“Oh, how refreshing it is to see Maricopa High School AFJROTC cadets that are passionate as well as professional about their role in defense of the United States and their community,” senior aerospace science instructor Lt. Col. Allen Kirksey said.

Nominations involve academic achievement, extracurricular activities, leadership skills, physical aptitude, character and motivation.

“Master Sgt. Dishon Gregory and I have been mentoring Cadet Blodgett for the past year promoting academic

Blodgett has been a leader for the MHS cross country team. Photo by Raquel Hendrickson
Blodgett has been a leader for the MHS cross country team. Photo by Raquel Hendrickson

excellence, leadership development, and officer career exploration and have seen his continuous growth and development,” Kirksey said. “Without a doubt, he is ready now for increased responsibilities as a West Point cadet.  He has learned how to take charge, demand the best of himself, accept responsibility, the importance of teamwork (leadership and followership), the value of diversity, and the ability to make a difference in his life and the lives of others.”

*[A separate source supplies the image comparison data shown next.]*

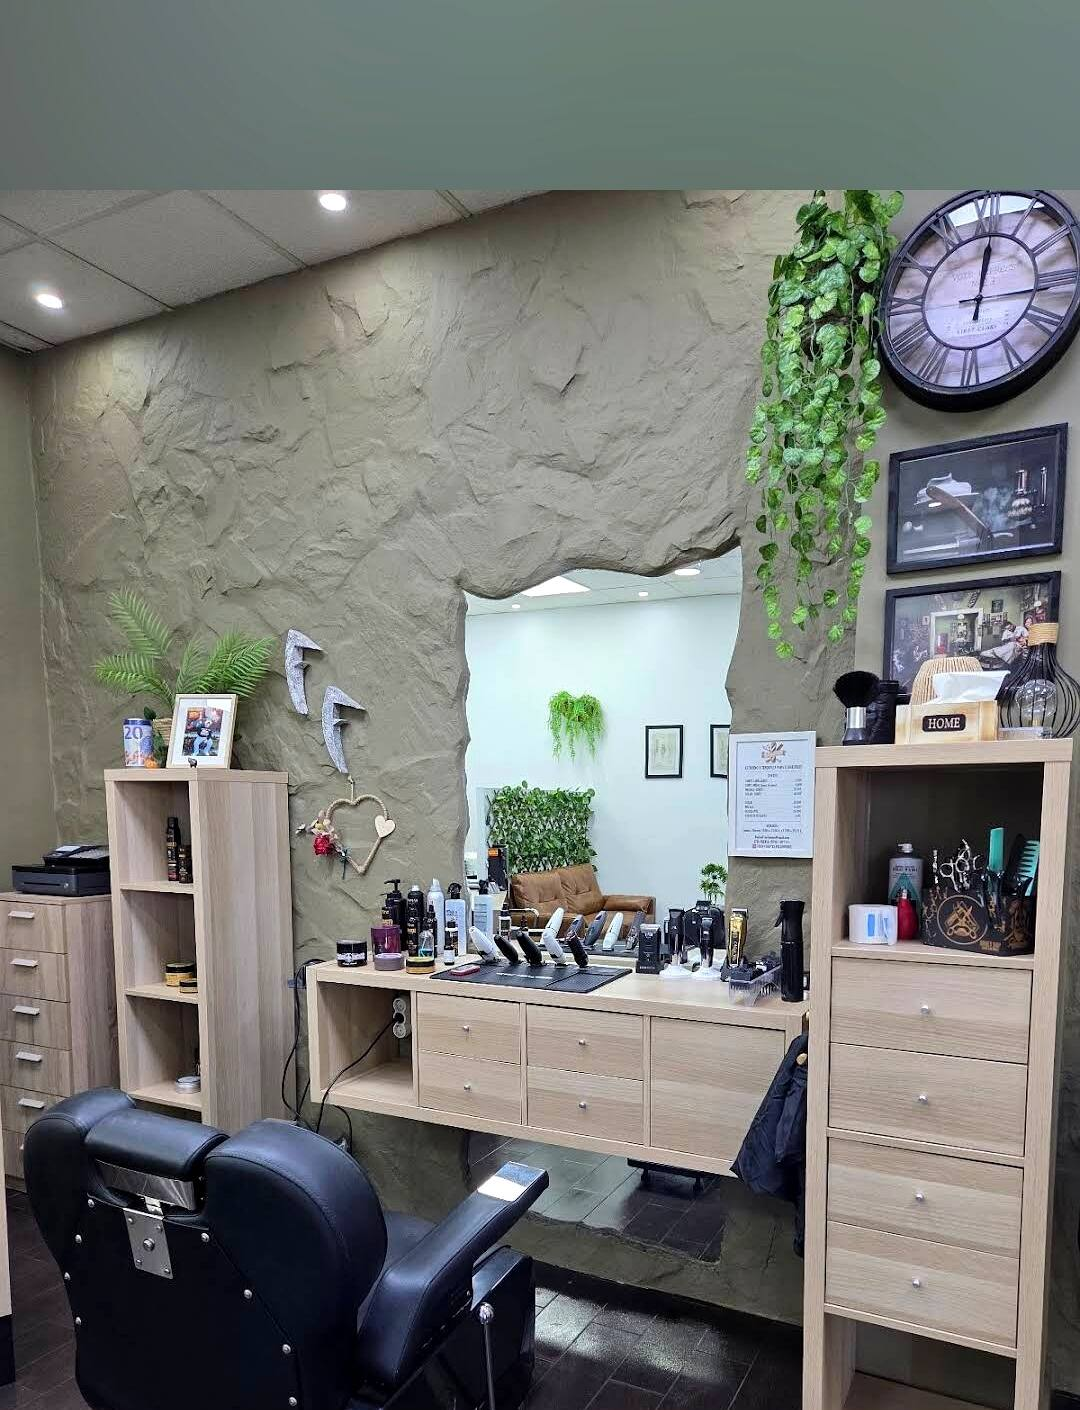
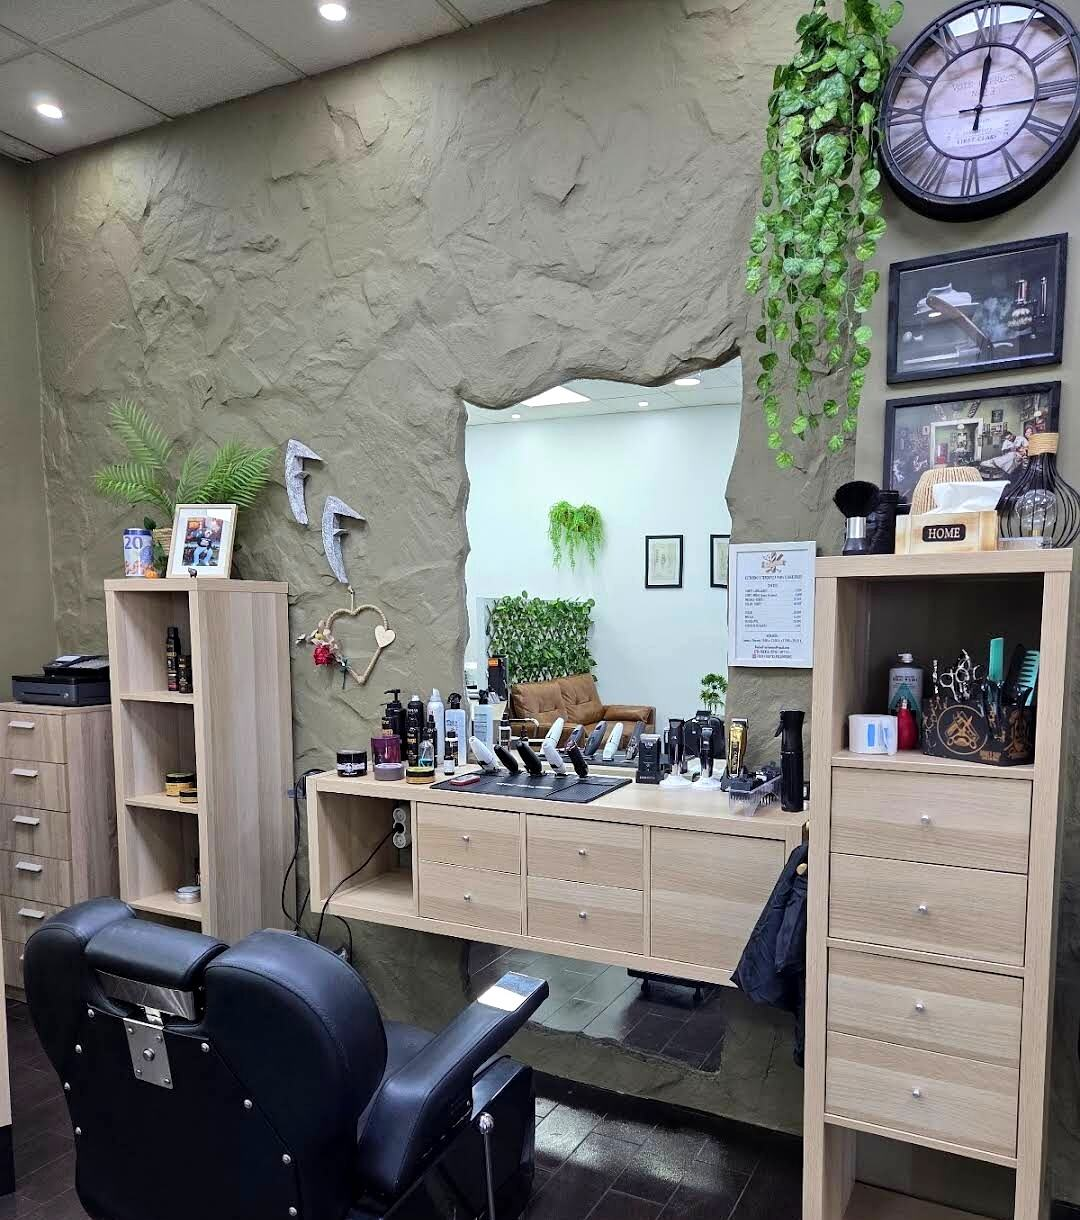
fix: encuadre de las fotos y fondo de reseñas sin pixelar
- Recorta las franjas de color lisas que traían las fotos de portada y de
  'sobre nosotros', y centra la portada en el puesto de trabajo
- La foto de reseñas mide 399 px: se difumina para que no se vea pixelada

Claude-Session: https://claude.ai/code/session_01UsZbTpTwKP9bfQ1E84fcw5

diff --git a/src/components/Reviews.tsx b/src/components/Reviews.tsx
@@ -39,12 +39,13 @@ export default function Reviews() {
     <section
       id="resenas"
       className="relative py-24 md:py-36 overflow-hidden"
-      style={{
-        backgroundImage: 'url(/local-entero.jpg)',
-        backgroundSize: 'cover',
-        backgroundPosition: 'center',
-      }}
     >
+      {/* La foto es pequeña (399 px): se difumina para que no se vea pixelada */}
+      <div
+        className="absolute -inset-8 pointer-events-none blur-md scale-105"
+        style={{ backgroundImage: 'url(/local-entero.jpg)', backgroundSize: 'cover', backgroundPosition: 'center' }}
+        aria-hidden="true"
+      />
       <div className="absolute inset-0 bg-ink/75 pointer-events-none" />
       <div className="relative max-w-7xl mx-auto px-6 md:px-10">
         <div ref={head} className="reveal max-w-3xl">

diff --git a/src/components/About.tsx b/src/components/About.tsx
@@ -12,7 +12,7 @@ export default function About() {
       style={{
         backgroundImage: 'url(/local-interior.jpg)',
         backgroundSize: 'cover',
-        backgroundPosition: 'center 40%',
+        backgroundPosition: 'center 65%',
       }}
     >
       <div className="absolute inset-0 bg-ink/75 pointer-events-none" />

diff --git a/src/components/Hero.tsx b/src/components/Hero.tsx
@@ -9,7 +9,7 @@ export default function Hero() {
   style={{
     backgroundImage: 'url(/local-hero.jpg)',
     backgroundSize: 'cover',
-    backgroundPosition: 'center 30%',
+    backgroundPosition: 'center 65%',
   }}
 >
       {/* Overlay oscuro para legibilidad */}
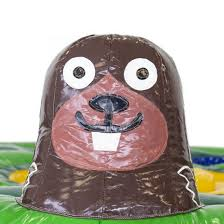
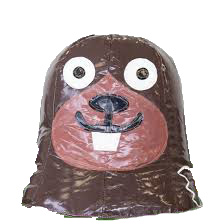
Images

diff --git a/website/css/style.css b/website/css/style.css
@@ -20,15 +20,18 @@ header{
     height: 120px;
 }
 
-li > img{
+.logo{
+    float: left;
+    margin: 10px;
+    height: 100px;
     width: 100px;
-    box-sizing: inherit;
-    display: flex;
-
 }
+
+
 
 li > a{
     color: white;
+    text-decoration:none;
 
 }
 
@@ -77,7 +80,7 @@ main{
 }
 
 section{
-    width: 1429.2px;
+    width: 100%;
     height: 407px;
     background: #D1D3E0;
     margin-top: 45px;
@@ -117,11 +120,15 @@ section4{
     align-items: center;
     overflow: hidden;
     border: 5px solid black;
-    width: 1809px;
+    width: 100%;
     margin-top: 45px;
     height: 50%;
+    
 }
  
+section4:hover{
+    cursor: url("assets/boris.jpg");
+}
 
 img:hover{
     transform: scale(1.05);

diff --git a/website/index.html b/website/index.html
@@ -10,9 +10,9 @@
 </head>
 <Body>
     <header id="header">
+        <img class="logo" src="images/logo.jpg" alt="">
         <nav>
             <ul>
-                <li><img class="logo" src="images/logo.jpg" alt=""></li>
                 <li><a href="https://www.youtube.com/">home</a></li>
                 <li>die andere</li>
                 <li>geschiedenis</li>
@@ -34,6 +34,7 @@
 
         <div>
             <section1>
+                <img src="images/herftst.svg" alt="">
                 <p>Maandag Gesloten
                     Dinsdag Gesloten
                     Woensdag 10.00 - 18.00 uur

diff --git a/website/app.js b/website/app.js
@@ -15,7 +15,7 @@ function run(){
     
     const img = document.createElement('img')
     img.classList.add('mole')
-    img.src = 'assets/mole2.jpg'
+    img.src = 'assets/mole2.webp'
 
     img.addEventListener('click', () => {
         score += 10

Blodgett has been a member of the cross country and track teams four years, competing in the state cross country meet the past two seasons. He received the RAM Leadership award four times – three in cross country and once in track.

He is a member of the National Honor Society, and this year is the club treasurer. He is a LINK leader, helping to mentor a group of 11 MHS freshmen, and a teacher assistant for the Career, College and Technology class. Blodgett is also a member of the Robotics team.

Kirksey said Blodgett’s “follow me” style of leadership was “nothing short of exceptional.”

After four years of education and training, academy graduates are obligated to serve in the military for five years. An academy enrollment has been valued by the Government Accountability Office at over $350,000.